(RECORDS)

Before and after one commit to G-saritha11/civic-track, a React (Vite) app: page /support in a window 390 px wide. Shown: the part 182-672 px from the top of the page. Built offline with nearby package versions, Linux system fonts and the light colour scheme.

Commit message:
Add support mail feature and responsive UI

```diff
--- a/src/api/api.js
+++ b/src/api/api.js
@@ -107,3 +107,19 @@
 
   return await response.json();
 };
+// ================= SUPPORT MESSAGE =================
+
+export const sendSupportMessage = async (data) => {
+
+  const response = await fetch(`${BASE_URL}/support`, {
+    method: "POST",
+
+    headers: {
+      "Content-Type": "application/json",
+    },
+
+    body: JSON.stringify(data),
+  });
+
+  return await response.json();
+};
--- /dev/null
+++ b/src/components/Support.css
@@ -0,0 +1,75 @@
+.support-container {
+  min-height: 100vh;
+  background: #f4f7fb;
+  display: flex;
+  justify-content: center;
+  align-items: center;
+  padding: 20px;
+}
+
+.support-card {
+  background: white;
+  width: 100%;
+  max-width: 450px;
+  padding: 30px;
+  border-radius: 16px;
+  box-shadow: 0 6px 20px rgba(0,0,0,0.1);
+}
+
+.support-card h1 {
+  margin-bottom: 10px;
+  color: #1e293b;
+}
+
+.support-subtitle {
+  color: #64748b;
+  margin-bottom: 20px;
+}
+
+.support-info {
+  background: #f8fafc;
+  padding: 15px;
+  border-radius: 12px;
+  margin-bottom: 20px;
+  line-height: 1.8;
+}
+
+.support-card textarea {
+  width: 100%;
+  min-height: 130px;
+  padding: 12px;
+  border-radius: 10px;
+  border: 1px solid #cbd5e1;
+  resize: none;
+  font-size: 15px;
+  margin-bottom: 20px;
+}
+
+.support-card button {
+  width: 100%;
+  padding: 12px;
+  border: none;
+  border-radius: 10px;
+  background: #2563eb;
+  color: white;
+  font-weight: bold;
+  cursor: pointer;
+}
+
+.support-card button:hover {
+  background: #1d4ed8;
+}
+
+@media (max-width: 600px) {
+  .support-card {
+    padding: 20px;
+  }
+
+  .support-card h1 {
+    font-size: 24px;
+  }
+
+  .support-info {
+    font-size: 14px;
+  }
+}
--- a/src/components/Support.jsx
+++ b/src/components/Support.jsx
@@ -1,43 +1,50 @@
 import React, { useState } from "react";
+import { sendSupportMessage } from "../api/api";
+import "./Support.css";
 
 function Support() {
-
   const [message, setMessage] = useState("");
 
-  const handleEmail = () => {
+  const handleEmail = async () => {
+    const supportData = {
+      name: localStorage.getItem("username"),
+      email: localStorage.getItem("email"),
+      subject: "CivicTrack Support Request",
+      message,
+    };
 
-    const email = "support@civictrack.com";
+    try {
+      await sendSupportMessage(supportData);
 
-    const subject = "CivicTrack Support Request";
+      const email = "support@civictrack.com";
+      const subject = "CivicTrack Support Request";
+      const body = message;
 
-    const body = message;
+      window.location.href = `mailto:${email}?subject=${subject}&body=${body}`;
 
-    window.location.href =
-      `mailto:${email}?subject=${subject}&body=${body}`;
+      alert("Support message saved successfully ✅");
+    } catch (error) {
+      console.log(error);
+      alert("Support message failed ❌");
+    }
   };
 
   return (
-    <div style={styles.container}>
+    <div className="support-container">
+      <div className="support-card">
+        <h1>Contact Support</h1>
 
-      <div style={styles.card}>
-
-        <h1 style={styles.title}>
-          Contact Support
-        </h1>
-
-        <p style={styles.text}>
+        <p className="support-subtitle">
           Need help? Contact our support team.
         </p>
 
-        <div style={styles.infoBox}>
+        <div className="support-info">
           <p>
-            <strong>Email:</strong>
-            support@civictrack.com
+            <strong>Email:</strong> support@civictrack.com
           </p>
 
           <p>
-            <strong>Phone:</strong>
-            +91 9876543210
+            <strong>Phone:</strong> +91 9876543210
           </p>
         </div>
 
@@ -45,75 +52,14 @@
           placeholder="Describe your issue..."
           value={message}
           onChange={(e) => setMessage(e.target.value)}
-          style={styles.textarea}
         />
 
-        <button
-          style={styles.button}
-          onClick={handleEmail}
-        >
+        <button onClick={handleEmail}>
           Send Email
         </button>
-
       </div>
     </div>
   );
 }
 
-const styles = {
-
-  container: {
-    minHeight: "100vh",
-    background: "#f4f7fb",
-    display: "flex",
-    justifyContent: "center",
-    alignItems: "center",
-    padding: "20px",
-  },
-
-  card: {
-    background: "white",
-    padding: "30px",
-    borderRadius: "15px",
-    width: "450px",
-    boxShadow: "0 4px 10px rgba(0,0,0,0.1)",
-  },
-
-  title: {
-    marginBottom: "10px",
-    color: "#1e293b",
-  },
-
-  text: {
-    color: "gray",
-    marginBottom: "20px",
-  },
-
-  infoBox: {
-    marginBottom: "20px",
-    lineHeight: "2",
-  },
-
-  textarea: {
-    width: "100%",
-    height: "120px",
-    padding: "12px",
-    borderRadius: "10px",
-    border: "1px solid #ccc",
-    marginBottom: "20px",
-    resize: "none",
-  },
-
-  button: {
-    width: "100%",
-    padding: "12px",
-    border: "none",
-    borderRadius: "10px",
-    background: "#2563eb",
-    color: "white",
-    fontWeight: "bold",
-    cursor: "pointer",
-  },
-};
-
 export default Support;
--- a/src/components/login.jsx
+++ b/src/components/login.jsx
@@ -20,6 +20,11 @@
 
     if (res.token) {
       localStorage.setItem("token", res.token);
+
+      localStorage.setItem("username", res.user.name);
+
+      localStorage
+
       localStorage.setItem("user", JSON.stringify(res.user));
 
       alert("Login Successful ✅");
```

(End RECORDS)

WORK TO BE COMPLETED> Copy out each record above exactly, leaving nothing out.

RESPONSE TO THIS EXERCISE>
Before and after one commit to G-saritha11/civic-track, a React (Vite) app: page /support in a window 390 px wide. Shown: the part 182-672 px from the top of the page. Built offline with nearby package versions, Linux system fonts and the light colour scheme.

Commit message:
Add support mail feature and responsive UI

```diff
--- a/src/api/api.js
+++ b/src/api/api.js
@@ -107,3 +107,19 @@
 
   return await response.json();
 };
+// ================= SUPPORT MESSAGE =================
+
+export const sendSupportMessage = async (data) => {
+
+  const response = await fetch(`${BASE_URL}/support`, {
+    method: "POST",
+
+    headers: {
+      "Content-Type": "application/json",
+    },
+
+    body: JSON.stringify(data),
+  });
+
+  return await response.json();
+};
--- /dev/null
+++ b/src/components/Support.css
@@ -0,0 +1,75 @@
+.support-container {
+  min-height: 100vh;
+  background: #f4f7fb;
+  display: flex;
+  justify-content: center;
+  align-items: center;
+  padding: 20px;
+}
+
+.support-card {
+  background: white;
+  width: 100%;
+  max-width: 450px;
+  padding: 30px;
+  border-radius: 16px;
+  box-shadow: 0 6px 20px rgba(0,0,0,0.1);
+}
+
+.support-card h1 {
+  margin-bottom: 10px;
+  color: #1e293b;
+}
+
+.support-subtitle {
+  color: #64748b;
+  margin-bottom: 20px;
+}
+
+.support-info {
+  background: #f8fafc;
+  padding: 15px;
+  border-radius: 12px;
+  margin-bottom: 20px;
+  line-height: 1.8;
+}
+
+.support-card textarea {
+  width: 100%;
+  min-height: 130px;
+  padding: 12px;
+  border-radius: 10px;
+  border: 1px solid #cbd5e1;
+  resize: none;
+  font-size: 15px;
+  margin-bottom: 20px;
+}
+
+.support-card button {
+  width: 100%;
+  padding: 12px;
+  border: none;
+  border-radius: 10px;
+  background: #2563eb;
+  color: white;
+  font-weight: bold;
+  cursor: pointer;
+}
+
+.support-card button:hover {
+  background: #1d4ed8;
+}
+
+@media (max-width: 600px) {
+  .support-card {
+    padding: 20px;
+  }
+
+  .support-card h1 {
+    font-size: 24px;
+  }
+
+  .support-info {
+    font-size: 14px;
+  }
+}
--- a/src/components/Support.jsx
+++ b/src/components/Support.jsx
@@ -1,43 +1,50 @@
 import React, { useState } from "react";
+import { sendSupportMessage } from "../api/api";
+import "./Support.css";
 
 function Support() {
-
   const [message, setMessage] = useState("");
 
-  const handleEmail = () => {
+  const handleEmail = async () => {
+    const supportData = {
+      name: localStorage.getItem("username"),
+      email: localStorage.getItem("email"),
+      subject: "CivicTrack Support Request",
+      message,
+    };
 
-    const email = "support@civictrack.com";
+    try {
+      await sendSupportMessage(supportData);
 
-    const subject = "CivicTrack Support Request";
+      const email = "support@civictrack.com";
+      const subject = "CivicTrack Support Request";
+      const body = message;
 
-    const body = message;
+      window.location.href = `mailto:${email}?subject=${subject}&body=${body}`;
 
-    window.location.href =
-      `mailto:${email}?subject=${subject}&body=${body}`;
+      alert("Support message saved successfully ✅");
+    } catch (error) {
+      console.log(error);
+      alert("Support message failed ❌");
+    }
   };
 
   return (
-    <div style={styles.container}>
+    <div className="support-container">
+      <div className="support-card">
+        <h1>Contact Support</h1>
 
-      <div style={styles.card}>
-
-        <h1 style={styles.title}>
-          Contact Support
-        </h1>
-
-        <p style={styles.text}>
+        <p className="support-subtitle">
           Need help? Contact our support team.
         </p>
 
-        <div style={styles.infoBox}>
+        <div className="support-info">
           <p>
-            <strong>Email:</strong>
-            support@civictrack.com
+            <strong>Email:</strong> support@civictrack.com
           </p>
 
           <p>
-            <strong>Phone:</strong>
-            +91 9876543210
+            <strong>Phone:</strong> +91 9876543210
           </p>
         </div>
 
@@ -45,75 +52,14 @@
           placeholder="Describe your issue..."
           value={message}
           onChange={(e) => setMessage(e.target.value)}
-          style={styles.textarea}
         />
 
-        <button
-          style={styles.button}
-          onClick={handleEmail}
-        >
+        <button onClick={handleEmail}>
           Send Email
         </button>
-
       </div>
     </div>
   );
 }
 
-const styles = {
-
-  container: {
-    minHeight: "100vh",
-    background: "#f4f7fb",
-    display: "flex",
-    justifyContent: "center",
-    alignItems: "center",
-    padding: "20px",
-  },
-
-  card: {
-    background: "white",
-    padding: "30px",
-    borderRadius: "15px",
-    width: "450px",
-    boxShadow: "0 4px 10px rgba(0,0,0,0.1)",
-  },
-
-  title: {
-    marginBottom: "10px",
-    color: "#1e293b",
-  },
-
-  text: {
-    color: "gray",
-    marginBottom: "20px",
-  },
-
-  infoBox: {
-    marginBottom: "20px",
-    lineHeight: "2",
-  },
-
-  textarea: {
-    width: "100%",
-    height: "120px",
-    padding: "12px",
-    borderRadius: "10px",
-    border: "1px solid #ccc",
-    marginBottom: "20px",
-    resize: "none",
-  },
-
-  button: {
-    width: "100%",
-    padding: "12px",
-    border: "none",
-    borderRadius: "10px",
-    background: "#2563eb",
-    color: "white",
-    fontWeight: "bold",
-    cursor: "pointer",
-  },
-};
-
 export default Support;
--- a/src/components/login.jsx
+++ b/src/components/login.jsx
@@ -20,6 +20,11 @@
 
     if (res.token) {
       localStorage.setItem("token", res.token);
+
+      localStorage.setItem("username", res.user.name);
+
+      localStorage
+
       localStorage.setItem("user", JSON.stringify(res.user));
 
       alert("Login Successful ✅");
```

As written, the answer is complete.